(Records from a collection)
= = = =
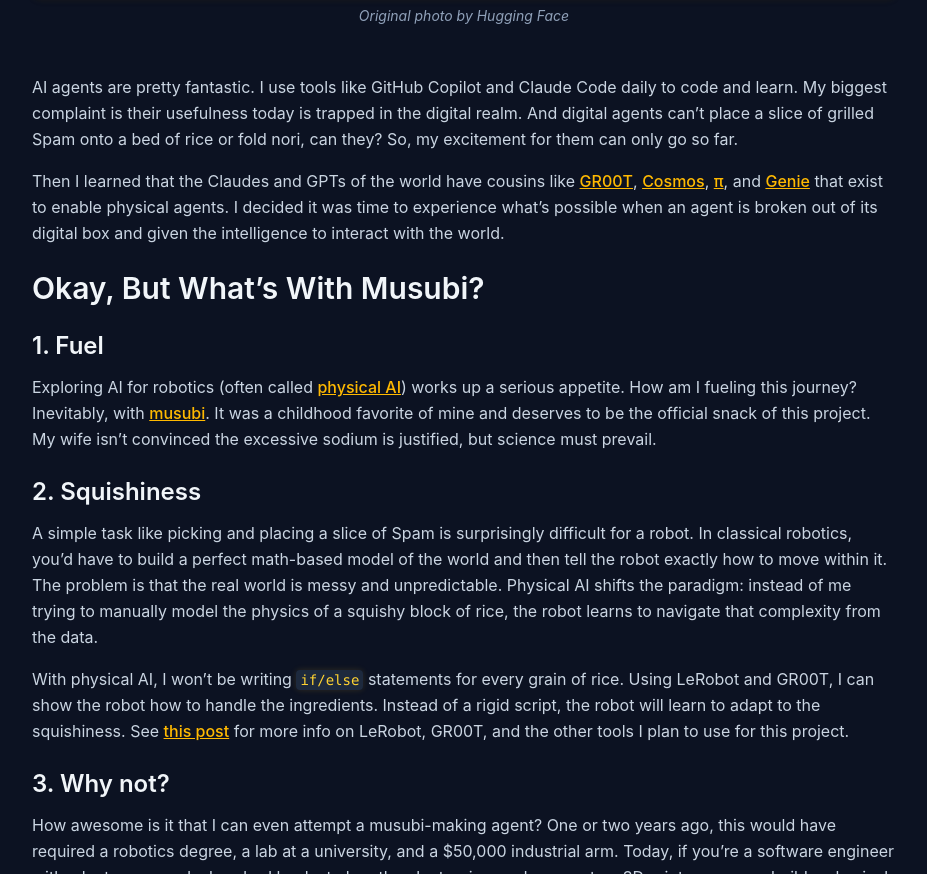
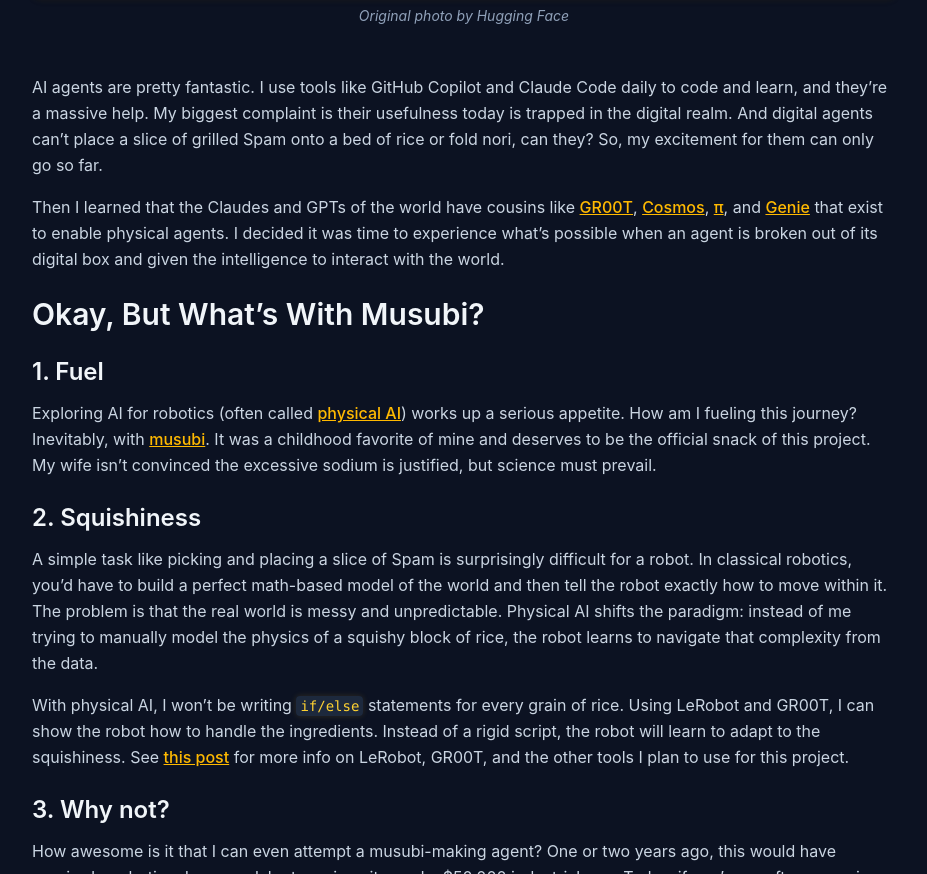
Before and after one commit to klcantrell/personal-site, an Astro site: page /blog/getting-physical-with-ai-1-a-body-for-my-musubi-making-agent in a window 1280 px wide. Shown: the part 946-1820 px from the top of the page, without its empty margins (176-1103 px from the left). Built offline with nearby package versions, Linux system fonts and the light colour scheme; Astro itself is replaced by a stand-in of ours.

Commit message:
Fix phrasing

```diff
--- a/src/content/blog/getting-physical-with-ai-1-a-body-for-my-musubi-making-agent.md
+++ b/src/content/blog/getting-physical-with-ai-1-a-body-for-my-musubi-making-agent.md
@@ -9,7 +9,7 @@
   caption: "Original photo by Hugging Face"
 ---
 
-AI agents are pretty fantastic. I use tools like GitHub Copilot and Claude Code daily to code and learn. My biggest complaint is their usefulness today is trapped in the digital realm. And digital agents can’t place a slice of grilled Spam onto a bed of rice or fold nori, can they? So, my excitement for them can only go so far.
+AI agents are pretty fantastic. I use tools like GitHub Copilot and Claude Code daily to code and learn, and they’re a massive help. My biggest complaint is their usefulness today is trapped in the digital realm. And digital agents can’t place a slice of grilled Spam onto a bed of rice or fold nori, can they? So, my excitement for them can only go so far.
 
 Then I learned that the Claudes and GPTs of the world have cousins like <a href="https://developer.nvidia.com/isaac/gr00t" target="_blank" rel="noopener">GR00T</a>, <a href="https://www.nvidia.com/en-us/ai/cosmos" target="_blank" rel="noopener">Cosmos</a>, <a href="https://www.pi.website/blog/pi0" target="_blank" rel="noopener">π</a>, and <a href="https://blog.google/innovation-and-ai/models-and-research/google-deepmind/project-genie" target="_blank" rel="noopener">Genie</a> that exist to enable physical agents. I decided it was time to experience what’s possible when an agent is broken out of its digital box and given the intelligence to interact with the world.
 
```
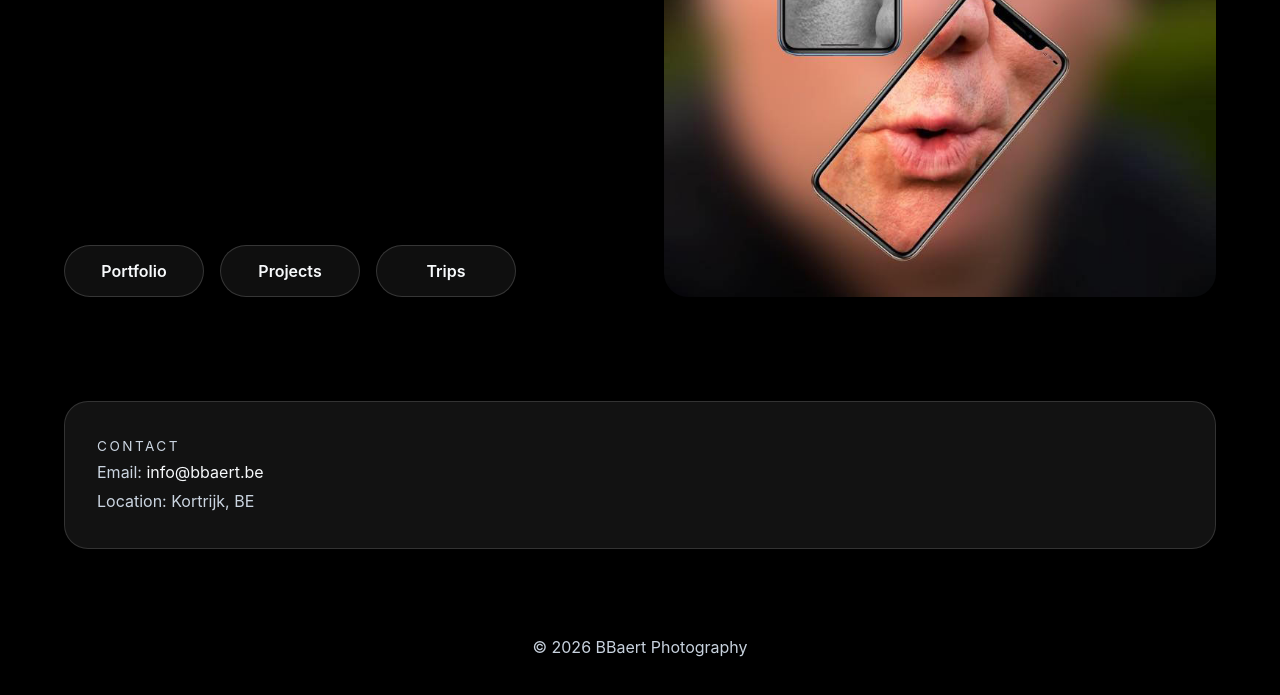
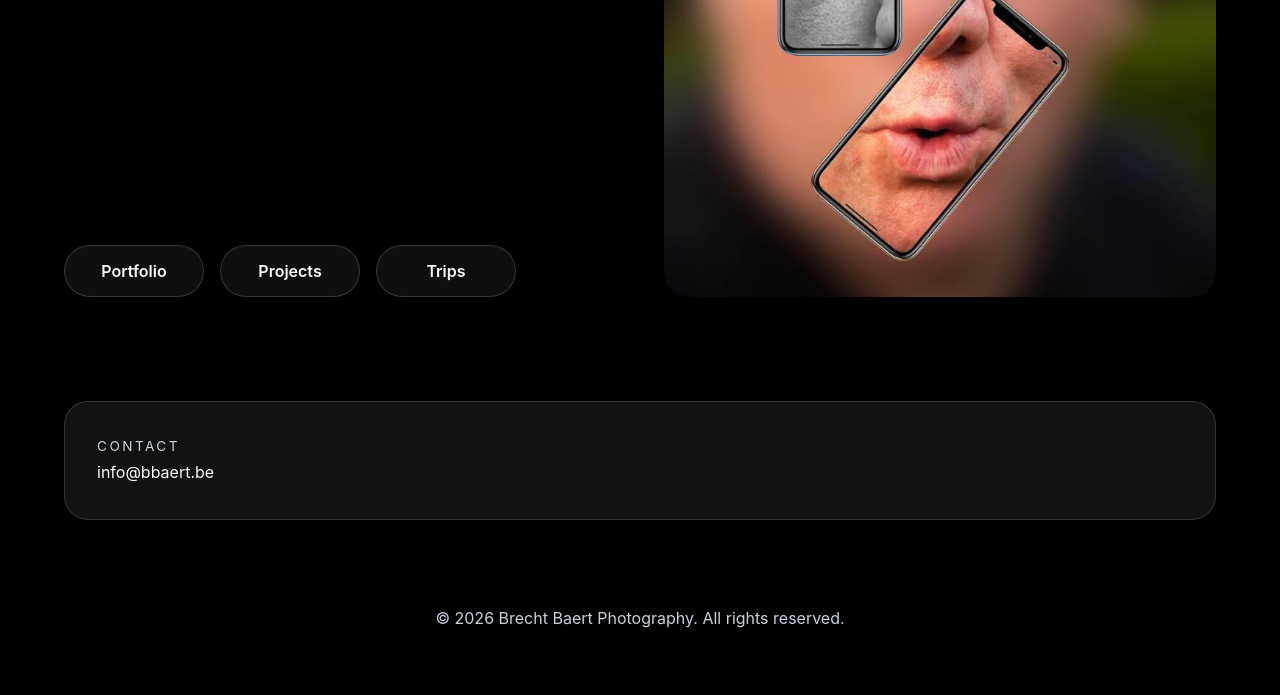
Before and after one commit to bbaert68/bbaert68.github.io, a plain HTML site: page index.html in a window 1280 px wide. Shown: the part 363-1058 px from the top of the page. Drawn offline with Linux system fonts and the light colour scheme.

Commit message:
Update contact section and footer copyright notice
Co-authored-by: Copilot <copilot@github.com>

```diff
--- a/index.html
+++ b/index.html
@@ -38,14 +38,13 @@
       <section id="contact" class="section about">
         <div class="contact-card">
           <p class="contact-label">Contact</p>
-          <p>Email: <a href="mailto:info@bbaert.be">info@bbaert.be</a></p>
-          <p>Location: Kortrijk, BE</p>
+          <p><a href="mailto:info@bbaert.be">info@bbaert.be</a></p>
         </div>
       </section>
     </main>
 
     <footer class="footer">
-      <p>© 2026 BBaert Photography</p>
+      <p>© 2026 Brecht Baert Photography. All rights reserved.</p>
     </footer>
   </body>
 </html>
```
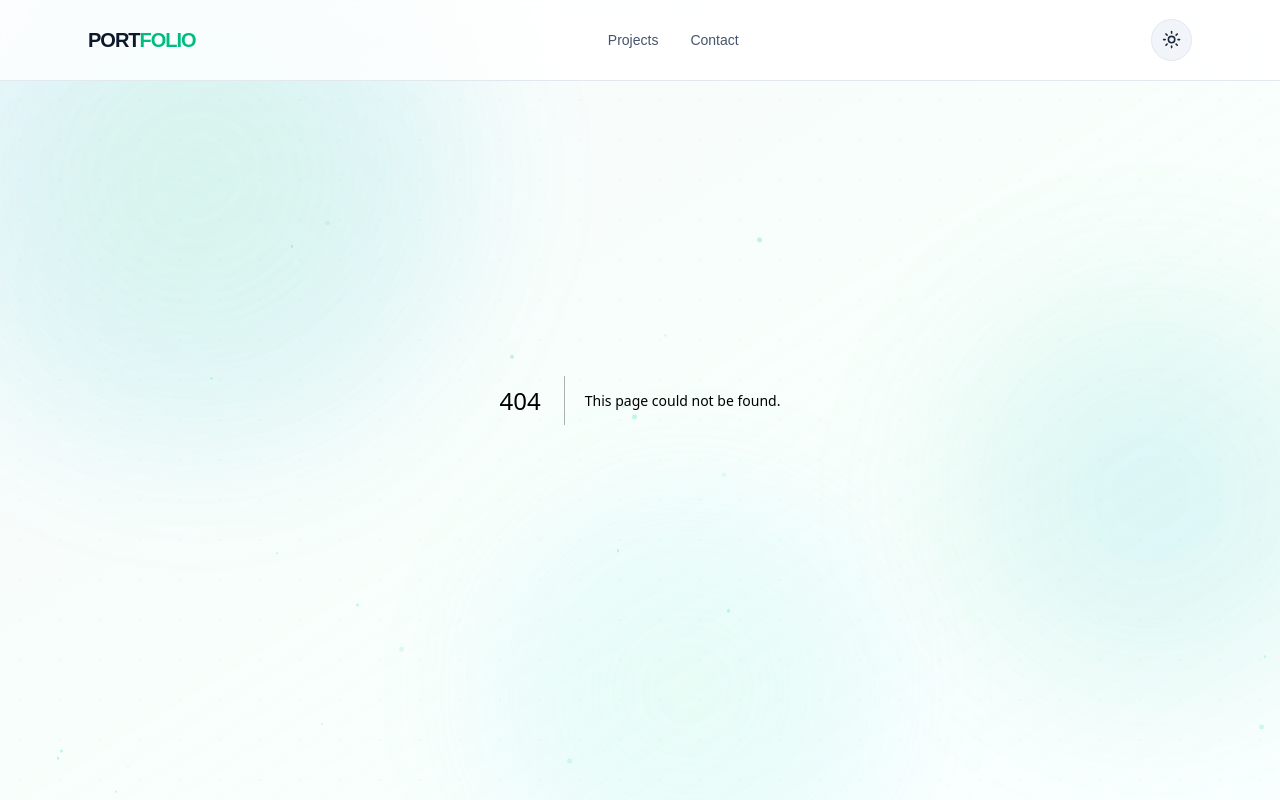
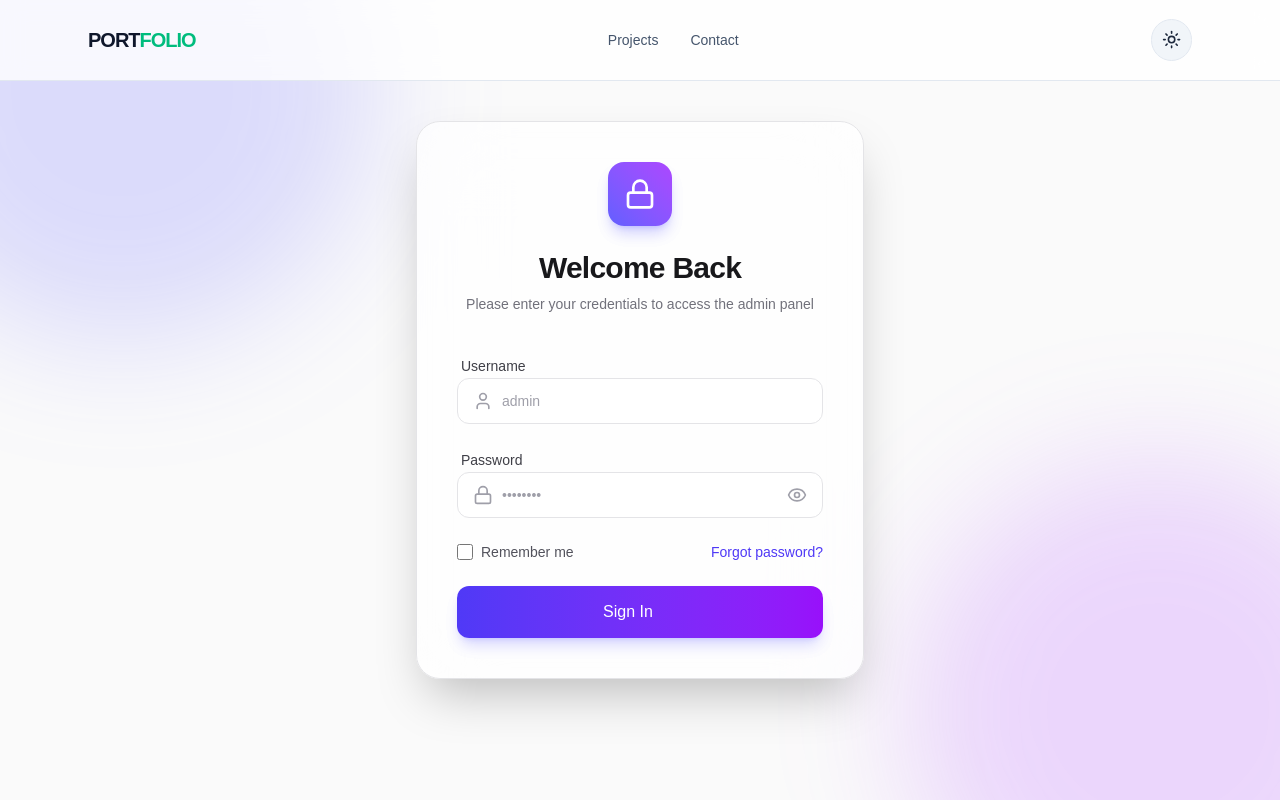
Before and after one commit to PrakashSingh65/portfolio, a Next.js app: page /admin-panel/login in a window 1280 px wide. Before the commit this address had no page. Shown: the top 800 px of the page. Built offline with nearby package versions, Linux system fonts and the light colour scheme; a web font is replaced by a local one.

Commit message:
feat: implement admin panel login page and layout structure

```diff
--- /dev/null
+++ b/app/(admin)/admin-panel/layout.tsx
@@ -0,0 +1,9 @@
+import React from 'react'
+
+export default function AdminPanelLayout({ children }: { children: React.ReactNode }) {
+  return (
+    <>
+      {children}
+    </>
+  )
+}
--- /dev/null
+++ b/app/(admin)/admin-panel/login/page.tsx
@@ -0,0 +1,136 @@
+"use client";
+
+import React, { useState } from "react";
+import { motion } from "framer-motion";
+import { User, Lock, ArrowRight, Eye, EyeOff } from "lucide-react";
+
+export default function Login() {
+  const [username, setUsername] = useState("");
+  const [password, setPassword] = useState("");
+  const [showPassword, setShowPassword] = useState(false);
+  const [isLoading, setIsLoading] = useState(false);
+
+  const handleSubmit = (e: React.FormEvent) => {
+    e.preventDefault();
+    setIsLoading(true);
+    // Dummy login action for demo
+    setTimeout(() => {
+      setIsLoading(false);
+    }, 1500);
+  };
+
+  return (
+    <div className="min-h-screen flex items-center justify-center bg-zinc-50 dark:bg-zinc-950 p-4 relative overflow-hidden">
+      {/* Background Decor */}
+      <div className="absolute top-[-20%] left-[-10%] w-[500px] h-[500px] bg-indigo-500/20 rounded-full blur-3xl" />
+      <div className="absolute bottom-[-20%] right-[-10%] w-[500px] h-[500px] bg-purple-500/20 rounded-full blur-3xl" />
+
+      <motion.div
+        initial={{ opacity: 0, y: 20 }}
+        animate={{ opacity: 1, y: 0 }}
+        transition={{ duration: 0.5, ease: "easeOut" }}
+        className="w-full max-w-md relative z-10"
+      >
+        <div className="backdrop-blur-2xl bg-white/70 dark:bg-zinc-900/70 border border-zinc-200 dark:border-zinc-800 p-8 sm:p-10 rounded-3xl shadow-2xl">
+          <div className="text-center mb-10">
+            <motion.div
+              initial={{ scale: 0 }}
+              animate={{ scale: 1 }}
+              transition={{ delay: 0.2, type: "spring", stiffness: 200 }}
+              className="w-16 h-16 bg-gradient-to-tr from-indigo-500 to-purple-500 rounded-2xl mx-auto flex items-center justify-center shadow-lg mb-6 shadow-indigo-500/30"
+            >
+              <Lock className="w-8 h-8 text-white" />
+            </motion.div>
+            <h1 className="text-3xl font-bold text-zinc-900 dark:text-zinc-50 tracking-tight">
+              Welcome Back
+            </h1>
+            <p className="text-zinc-500 dark:text-zinc-400 mt-2 text-sm">
+              Please enter your credentials to access the admin panel
+            </p>
+          </div>
+
+          <form onSubmit={handleSubmit} className="space-y-6">
+            <div className="space-y-2">
+              <label className="text-sm font-medium text-zinc-700 dark:text-zinc-300 ml-1">
+                Username
+              </label>
+              <div className="relative group">
+                <div className="absolute inset-y-0 left-0 pl-4 flex items-center pointer-events-none text-zinc-400 group-focus-within:text-indigo-500 transition-colors">
+                  <User className="w-5 h-5" />
+            </div>
+                <input
+                  type="text"
+                  value={username}
+                  onChange={(e) => setUsername(e.target.value)}
+                  placeholder="admin"
+                  required
+                  className="w-full pl-11 pr-4 py-3 bg-white dark:bg-zinc-950/50 border border-zinc-200 dark:border-zinc-800 rounded-xl focus:ring-2 focus:ring-indigo-500/50 focus:border-indigo-500 transition-all text-zinc-900 dark:text-zinc-100 placeholder:text-zinc-400 sm:text-sm outline-none"
+                />
+              </div>
+            </div>
+
+            <div className="space-y-2">
+              <label className="text-sm font-medium text-zinc-700 dark:text-zinc-300 ml-1">
+                Password
+              </label>
+              <div className="relative group">
+                <div className="absolute inset-y-0 left-0 pl-4 flex items-center pointer-events-none text-zinc-400 group-focus-within:text-indigo-500 transition-colors">
+                  <Lock className="w-5 h-5" />
+                </div>
+                <input
+                  type={showPassword ? "text" : "password"}
+                  value={password}
+                  onChange={(e) => setPassword(e.target.value)}
+                  placeholder="••••••••"
+                  required
+                  className="w-full pl-11 pr-12 py-3 bg-white dark:bg-zinc-950/50 border border-zinc-200 dark:border-zinc-800 rounded-xl focus:ring-2 focus:ring-indigo-500/50 focus:border-indigo-500 transition-all text-zinc-900 dark:text-zinc-100 placeholder:text-zinc-400 sm:text-sm outline-none"
+                />
+                <button
+                  type="button"
+                  onClick={() => setShowPassword(!showPassword)}
+                  className="absolute inset-y-0 right-0 pr-4 flex items-center text-zinc-400 hover:text-zinc-600 dark:hover:text-zinc-300 transition-colors"
+                >
+                  {showPassword ? (
+                    <EyeOff className="w-5 h-5" />
+                  ) : (
+                    <Eye className="w-5 h-5" />
+                  )}
+                </button>
+              </div>
+            </div>
+
+            <div className="flex items-center justify-between text-sm">
+              <label className="flex items-center gap-2 cursor-pointer select-none">
+                <input
+                  type="checkbox"
+                  className="w-4 h-4 rounded border-zinc-300 text-indigo-500 focus:ring-indigo-500/50 dark:border-zinc-700 dark:bg-zinc-950/50 dark:checked:bg-indigo-500 transition-colors"
+                />
+                <span className="text-zinc-600 dark:text-zinc-400">Remember me</span>
+              </label>
+              <a href="#" className="text-indigo-600 hover:text-indigo-500 dark:text-indigo-400 dark:hover:text-indigo-300 transition-colors font-medium">
+                Forgot password?
+              </a>
+            </div>
+
+            <button
+              type="submit"
+              disabled={isLoading}
+              className="w-full bg-gradient-to-r from-indigo-600 to-purple-600 hover:from-indigo-700 hover:to-purple-700 text-white py-3.5 rounded-xl font-medium transition-all focus:ring-4 focus:ring-indigo-500/30 flex items-center justify-center gap-2 disabled:opacity-70 disabled:cursor-not-allowed group relative overflow-hidden shadow-lg shadow-indigo-500/25"
+            >
+              {isLoading ? (
+                <div className="w-5 h-5 border-2 border-white/30 border-t-white rounded-full animate-spin" />
+              ) : (
+                <>
+                  <span className="relative z-10 group-hover:translate-x-[-4px] transition-transform">
+                    Sign In
+                  </span>
+                  <ArrowRight className="w-4 h-4 relative z-10 opacity-0 -translate-x-4 group-hover:opacity-100 group-hover:translate-x-0 transition-all" />
+                </>
+              )}
+            </button>
+          </form>
+        </div>
+      </motion.div>
+    </div>
+  );
+}
--- /dev/null
+++ b/app/(admin)/layout.tsx
@@ -0,0 +1,9 @@
+import React from 'react'
+
+export default function AdminRootLayout({ children }: { children: React.ReactNode }) {
+  return (
+    <>
+      {children}
+    </>
+  )
+}
```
= = = =
[What to work on] From the records above, return each line that includes "they".

[Task result]
-AI agents are pretty fantastic. I use tools like GitHub Copilot and Claude Code daily to code and learn. My biggest complaint is their usefulness today is trapped in the digital realm. And digital agents can’t place a slice of grilled Spam onto a bed of rice or fold nori, can they? So, my excitement for them can only go so far.
+AI agents are pretty fantastic. I use tools like GitHub Copilot and Claude Code daily to code and learn, and they’re a massive help. My biggest complaint is their usefulness today is trapped in the digital realm. And digital agents can’t place a slice of grilled Spam onto a bed of rice or fold nori, can they? So, my excitement for them can only go so far.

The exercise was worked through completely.